### Task prompt
Below is a block of records. Copy every line in it that contains the word "abstract".

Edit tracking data
+---+

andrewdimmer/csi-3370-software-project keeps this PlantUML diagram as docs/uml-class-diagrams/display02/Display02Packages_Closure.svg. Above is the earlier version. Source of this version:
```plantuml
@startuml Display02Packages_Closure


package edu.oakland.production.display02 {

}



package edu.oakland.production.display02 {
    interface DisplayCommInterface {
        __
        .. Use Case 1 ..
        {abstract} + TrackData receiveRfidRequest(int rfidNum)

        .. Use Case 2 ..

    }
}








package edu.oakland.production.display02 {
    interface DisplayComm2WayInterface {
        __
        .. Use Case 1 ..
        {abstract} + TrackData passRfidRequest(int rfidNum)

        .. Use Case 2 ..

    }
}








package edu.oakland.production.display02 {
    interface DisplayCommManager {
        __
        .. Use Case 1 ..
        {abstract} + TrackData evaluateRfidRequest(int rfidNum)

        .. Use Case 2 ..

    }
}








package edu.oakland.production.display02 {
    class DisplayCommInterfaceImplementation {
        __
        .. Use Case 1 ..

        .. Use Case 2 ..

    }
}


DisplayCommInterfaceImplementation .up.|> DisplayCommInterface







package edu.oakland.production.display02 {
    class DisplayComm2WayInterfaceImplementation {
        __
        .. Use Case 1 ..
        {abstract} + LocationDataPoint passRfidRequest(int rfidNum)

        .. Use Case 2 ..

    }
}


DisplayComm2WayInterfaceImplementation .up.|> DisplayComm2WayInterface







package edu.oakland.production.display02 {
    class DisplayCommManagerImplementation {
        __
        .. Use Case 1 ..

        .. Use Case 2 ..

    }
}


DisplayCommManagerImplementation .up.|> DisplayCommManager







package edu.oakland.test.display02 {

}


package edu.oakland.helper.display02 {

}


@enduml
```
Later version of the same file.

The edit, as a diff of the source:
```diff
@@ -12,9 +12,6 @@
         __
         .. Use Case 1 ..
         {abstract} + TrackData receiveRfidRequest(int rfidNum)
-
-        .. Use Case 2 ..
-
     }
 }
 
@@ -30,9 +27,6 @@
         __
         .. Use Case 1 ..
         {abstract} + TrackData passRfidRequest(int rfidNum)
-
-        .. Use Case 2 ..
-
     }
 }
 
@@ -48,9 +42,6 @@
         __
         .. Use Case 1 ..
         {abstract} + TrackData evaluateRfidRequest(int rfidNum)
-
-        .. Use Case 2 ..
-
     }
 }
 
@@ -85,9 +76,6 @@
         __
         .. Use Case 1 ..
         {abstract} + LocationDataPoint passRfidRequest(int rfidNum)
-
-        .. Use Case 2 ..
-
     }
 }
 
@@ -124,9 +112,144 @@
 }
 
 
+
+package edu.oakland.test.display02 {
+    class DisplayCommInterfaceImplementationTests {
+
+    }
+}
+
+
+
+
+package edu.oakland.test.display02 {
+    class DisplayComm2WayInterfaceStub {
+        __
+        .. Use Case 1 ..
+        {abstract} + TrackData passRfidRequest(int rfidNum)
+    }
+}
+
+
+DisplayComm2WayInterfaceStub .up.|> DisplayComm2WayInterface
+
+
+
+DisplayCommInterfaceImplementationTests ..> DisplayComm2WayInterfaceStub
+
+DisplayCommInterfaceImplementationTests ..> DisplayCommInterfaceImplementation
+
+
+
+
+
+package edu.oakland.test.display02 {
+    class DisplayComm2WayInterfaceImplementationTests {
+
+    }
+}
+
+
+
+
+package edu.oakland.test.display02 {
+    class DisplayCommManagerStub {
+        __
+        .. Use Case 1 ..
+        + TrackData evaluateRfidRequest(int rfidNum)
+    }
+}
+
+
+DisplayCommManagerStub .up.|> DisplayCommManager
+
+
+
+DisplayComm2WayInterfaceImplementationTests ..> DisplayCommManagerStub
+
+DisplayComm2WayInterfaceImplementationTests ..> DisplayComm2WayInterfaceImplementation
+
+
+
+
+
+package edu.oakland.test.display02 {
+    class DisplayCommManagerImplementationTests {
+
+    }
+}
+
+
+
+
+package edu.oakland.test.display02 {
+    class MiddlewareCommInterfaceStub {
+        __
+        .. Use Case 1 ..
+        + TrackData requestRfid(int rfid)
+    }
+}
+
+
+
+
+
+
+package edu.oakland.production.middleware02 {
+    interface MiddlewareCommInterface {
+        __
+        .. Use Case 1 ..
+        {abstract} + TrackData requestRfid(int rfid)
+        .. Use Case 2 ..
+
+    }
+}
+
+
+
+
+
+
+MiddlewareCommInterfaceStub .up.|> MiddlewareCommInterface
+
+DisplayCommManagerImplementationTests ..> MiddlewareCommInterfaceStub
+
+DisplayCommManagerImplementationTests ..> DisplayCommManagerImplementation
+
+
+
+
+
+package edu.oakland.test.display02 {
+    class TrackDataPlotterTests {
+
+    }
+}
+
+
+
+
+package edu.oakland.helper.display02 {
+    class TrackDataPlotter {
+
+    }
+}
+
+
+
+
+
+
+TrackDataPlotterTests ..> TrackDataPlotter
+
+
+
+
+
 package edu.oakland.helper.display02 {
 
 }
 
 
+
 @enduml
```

+---+

### Completed exercise
        {abstract} + TrackData receiveRfidRequest(int rfidNum)
        {abstract} + TrackData passRfidRequest(int rfidNum)
        {abstract} + TrackData evaluateRfidRequest(int rfidNum)
        {abstract} + LocationDataPoint passRfidRequest(int rfidNum)
         {abstract} + TrackData receiveRfidRequest(int rfidNum)
         {abstract} + TrackData passRfidRequest(int rfidNum)
         {abstract} + TrackData evaluateRfidRequest(int rfidNum)
         {abstract} + LocationDataPoint passRfidRequest(int rfidNum)
+        {abstract} + TrackData passRfidRequest(int rfidNum)
+        {abstract} + TrackData requestRfid(int rfid)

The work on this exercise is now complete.